HH: Do you consider yourself a religious person?
VH: Yes, I do, but I am not fully in accordance with institutional structures of religion. I consider spirituality as something strictly personal. I don’t like to speak about it as it can be heard in my music.
I think some my albums apparently give it away, e.g. “Graue Passion”, “Exorcisms” or “Contemplatio Per Nexus”, above mentioned “Missa armata” or “Invocationes”. Sometimes, I have to laugh reading some reviews, describing my stuff as diabolic or covertly devilish. This is exactly what I am talking about – superficial understanding of music as some assemblage of associated symbols with predetermined meaning and their inclusion into closed boxes with – once and for all – assigned categorization.
HH: On your album „Exorcisms‟, the titles in Latin combined with the haunting aural soundscapes of the music, causes me to envision a purging. Much like the church will exorcise a demon, an exorcism of this kind casts out the church from one‟s self. Would this be an accurate interpretation of this piece? Please enlighten us…
VH: Yes, exorcism is in general considered the religious practice of evicting malevolent spiritual entities from a person, but the name means also a prayer, used for the same purpose. This is the case in my album. I used there also some real names of those prayers, e.g. “Ecce Crux” (Behold the Cross) or “Averte! (Turn Away!) “
HH: With that, I’d like to thank you for this candid interview, Vladimír. You can leave us with your choice of words.

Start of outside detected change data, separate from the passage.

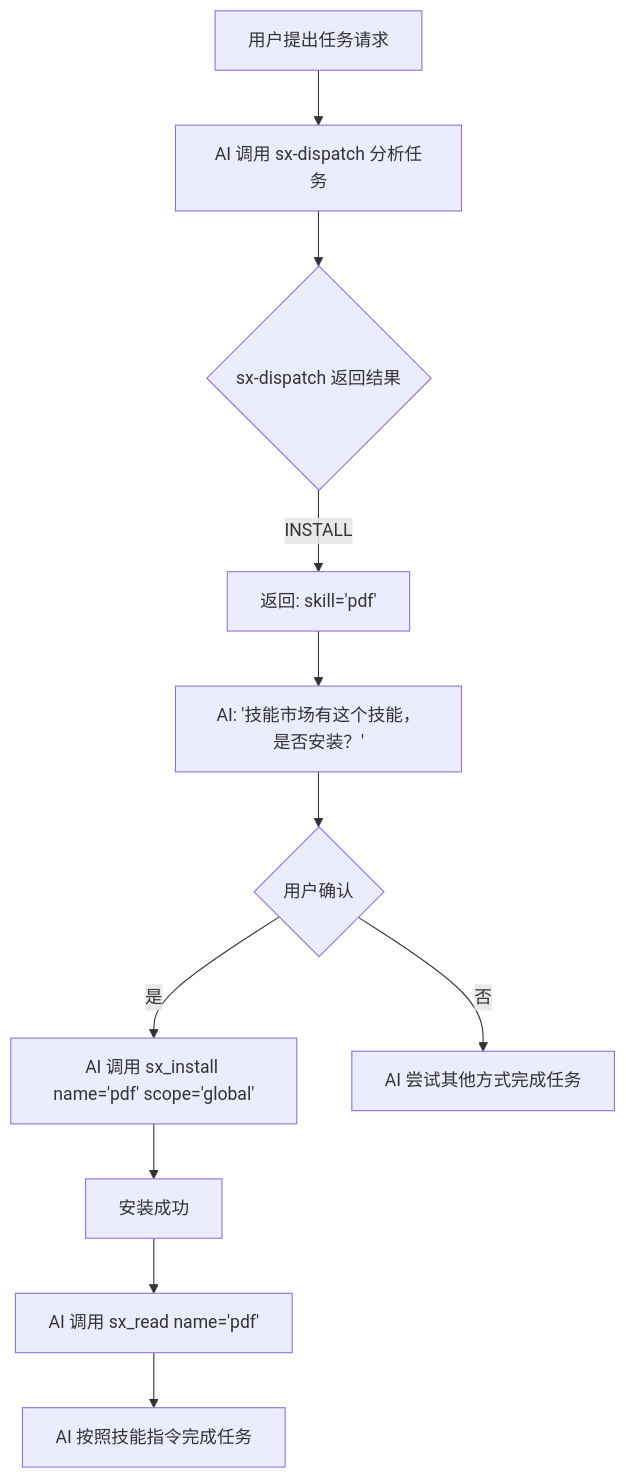
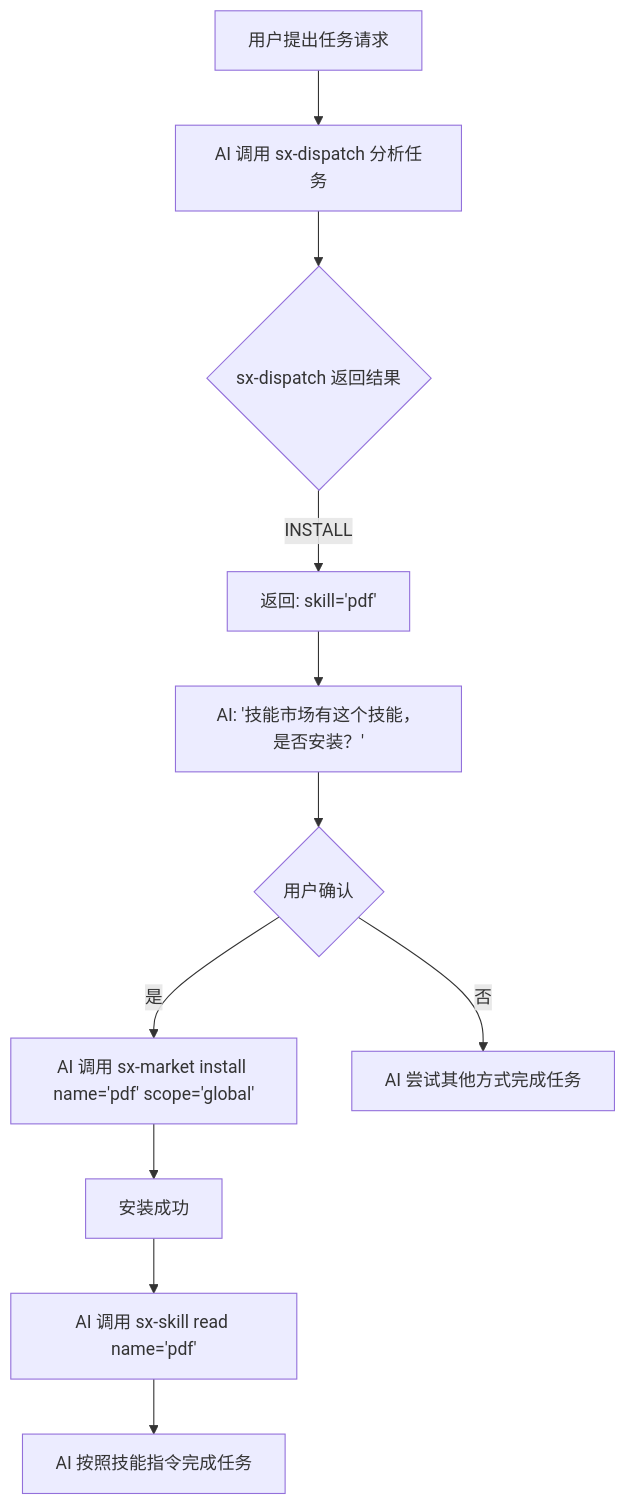
Before and after one commit to shetengteng/skillix-mcp: the second of 6 diagrams in design/02-设计/20260111-03-自动创建与进化设计.md, drawn with Mermaid. The commit also changed other lines of this file, not shown here.

````diff
--- a/design/02-设计/20260111-03-自动创建与进化设计.md
+++ b/design/02-设计/20260111-03-自动创建与进化设计.md
@@ -247,13 +284,13 @@
 ```mermaid
 flowchart TD
     A[用户提出任务请求] --> B[AI 调用 sx-dispatch 分析任务]
     B --> C{sx-dispatch 返回结果}
     C -->|INSTALL| D["返回: skill='pdf'"]
     D --> E["AI: '技能市场有这个技能，是否安装？'"]
     E --> F{用户确认}
-    F -->|是| G["AI 调用 sx_install name='pdf' scope='global'"]
+    F -->|是| G["AI 调用 sx-market install name='pdf' scope='global'"]
     G --> H[安装成功]
-    H --> I["AI 调用 sx_read name='pdf'"]
+    H --> I["AI 调用 sx-skill read name='pdf'"]
     I --> J[AI 按照技能指令完成任务]
     F -->|否| K[AI 尝试其他方式完成任务]
 ```
````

VH: Many thanks for the thoughtful questions, Clavdía. Music composition whether in a simple or sophisticated form, must exhibit a moment when all its springs merge into one powerful current that lifts Man above his being – an ecstatic eruption transporting us above ourselves. Solely this moment gives meaning to music and justifies its existence.